- Cut the grass
- Stagnant water
- Wandering off
- Sharp edges
When left to grow too long, grass can hide a myriad of dangers, from sharp edges of concrete to dog or cat mess. By keeping your grass cut short, it’ll be easier to keep an eye on any hazards.
When water is left if can breed horrible parasites and become an unhealthy danger for children. Look out for old buckets, pot plants, containers, or even tyres that have collected water.
General debris can be a magnet for rats and mice, and any junk can provide a shelter or den for pests. Wood piles in particular are the perfect home for vermin, so it’s best to clear logs or piles of sticks away from where your child plays.
As parents, it’s important to instil in children the need to not wander off, and most kids will learn that and remember. However, when taken out of their usual environment, such as a new place to play or a day out somewhere special the excitement can take over. It’s a good idea to remind them to not run off and stay close, enforcing your rules.

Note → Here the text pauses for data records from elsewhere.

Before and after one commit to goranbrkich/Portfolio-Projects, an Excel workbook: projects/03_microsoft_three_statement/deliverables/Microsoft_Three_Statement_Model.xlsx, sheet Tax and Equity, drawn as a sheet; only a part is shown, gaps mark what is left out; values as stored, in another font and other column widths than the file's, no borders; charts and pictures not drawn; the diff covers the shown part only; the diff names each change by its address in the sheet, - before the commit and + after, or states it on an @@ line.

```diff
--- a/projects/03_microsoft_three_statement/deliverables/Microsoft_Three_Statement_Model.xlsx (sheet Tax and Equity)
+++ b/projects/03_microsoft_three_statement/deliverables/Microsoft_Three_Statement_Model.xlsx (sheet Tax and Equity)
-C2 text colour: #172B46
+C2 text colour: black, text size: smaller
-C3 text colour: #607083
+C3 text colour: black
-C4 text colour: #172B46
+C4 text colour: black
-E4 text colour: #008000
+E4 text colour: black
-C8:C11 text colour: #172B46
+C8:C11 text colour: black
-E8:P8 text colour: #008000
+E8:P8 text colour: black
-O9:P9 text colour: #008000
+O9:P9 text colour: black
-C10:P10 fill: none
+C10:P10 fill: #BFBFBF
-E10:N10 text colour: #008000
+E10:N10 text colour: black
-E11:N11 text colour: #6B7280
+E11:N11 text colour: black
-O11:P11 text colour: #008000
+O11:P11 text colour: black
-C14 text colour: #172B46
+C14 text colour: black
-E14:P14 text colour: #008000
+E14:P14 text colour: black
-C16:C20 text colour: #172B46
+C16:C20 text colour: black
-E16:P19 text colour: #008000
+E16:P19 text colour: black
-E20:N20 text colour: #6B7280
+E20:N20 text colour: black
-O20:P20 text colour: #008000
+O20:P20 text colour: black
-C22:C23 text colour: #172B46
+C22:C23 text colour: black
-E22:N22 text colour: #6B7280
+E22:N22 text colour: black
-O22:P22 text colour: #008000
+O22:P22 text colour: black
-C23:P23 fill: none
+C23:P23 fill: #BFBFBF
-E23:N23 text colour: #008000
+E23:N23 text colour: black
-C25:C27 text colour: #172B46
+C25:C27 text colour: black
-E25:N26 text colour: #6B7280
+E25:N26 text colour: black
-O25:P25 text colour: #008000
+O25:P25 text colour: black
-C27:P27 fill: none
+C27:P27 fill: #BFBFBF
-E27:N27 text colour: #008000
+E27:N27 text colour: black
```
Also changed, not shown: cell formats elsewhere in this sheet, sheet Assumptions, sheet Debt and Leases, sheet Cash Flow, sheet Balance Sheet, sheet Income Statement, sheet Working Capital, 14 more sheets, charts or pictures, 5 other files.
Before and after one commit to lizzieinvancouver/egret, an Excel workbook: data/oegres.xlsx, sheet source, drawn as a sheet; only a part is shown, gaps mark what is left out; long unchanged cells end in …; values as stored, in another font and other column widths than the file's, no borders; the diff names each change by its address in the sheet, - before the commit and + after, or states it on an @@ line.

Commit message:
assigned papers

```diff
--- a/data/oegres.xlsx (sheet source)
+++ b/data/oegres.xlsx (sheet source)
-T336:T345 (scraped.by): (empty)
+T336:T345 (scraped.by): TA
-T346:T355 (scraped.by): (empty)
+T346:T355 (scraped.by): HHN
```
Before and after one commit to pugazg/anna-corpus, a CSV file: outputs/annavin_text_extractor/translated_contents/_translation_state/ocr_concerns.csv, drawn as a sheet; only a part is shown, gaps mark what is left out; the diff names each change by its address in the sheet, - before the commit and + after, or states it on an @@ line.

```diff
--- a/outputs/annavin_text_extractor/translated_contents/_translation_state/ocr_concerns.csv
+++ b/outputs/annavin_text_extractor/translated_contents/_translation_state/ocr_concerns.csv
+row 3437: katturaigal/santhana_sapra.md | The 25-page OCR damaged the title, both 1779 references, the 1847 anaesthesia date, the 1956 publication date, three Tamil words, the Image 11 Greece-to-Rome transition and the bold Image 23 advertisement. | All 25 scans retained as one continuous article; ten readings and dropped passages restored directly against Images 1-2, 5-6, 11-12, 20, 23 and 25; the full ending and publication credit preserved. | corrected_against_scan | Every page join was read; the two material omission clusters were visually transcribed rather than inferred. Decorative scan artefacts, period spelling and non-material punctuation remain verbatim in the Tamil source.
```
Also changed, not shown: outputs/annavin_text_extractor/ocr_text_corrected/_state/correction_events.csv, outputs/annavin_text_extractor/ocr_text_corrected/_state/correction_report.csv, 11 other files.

Children are drawn to dogs and cats with a real compulsion. Be very aware of the risks of your child playing with animals, and don’t assume they’ll be okay. Children can stroke dogs very vigorously, or even pull their tails. Also, the owner might advise that your child should stay away. If they do, follow their advice. Not all pets are raised around children, or understand what kids can be like.
At home, you can deal with sharp points and corners with child protection accessories. This is rather different in outdoor play areas, where you’re at the mercy of natural wear and tear. Have a walk around the play park with your children to pick out any little danger signs. Most communal parks are very well kept, but it’s worth checking. If there’s a particular play area that seems dangerous, ask them not to play there, explaining why. Even at a very young age, explanations will help to back up your reasoning.
As a parent, you’ve probably already got eyes in the back of your head and an in-built danger detector! Hopefully, however, these tips have given a little bit of guidance.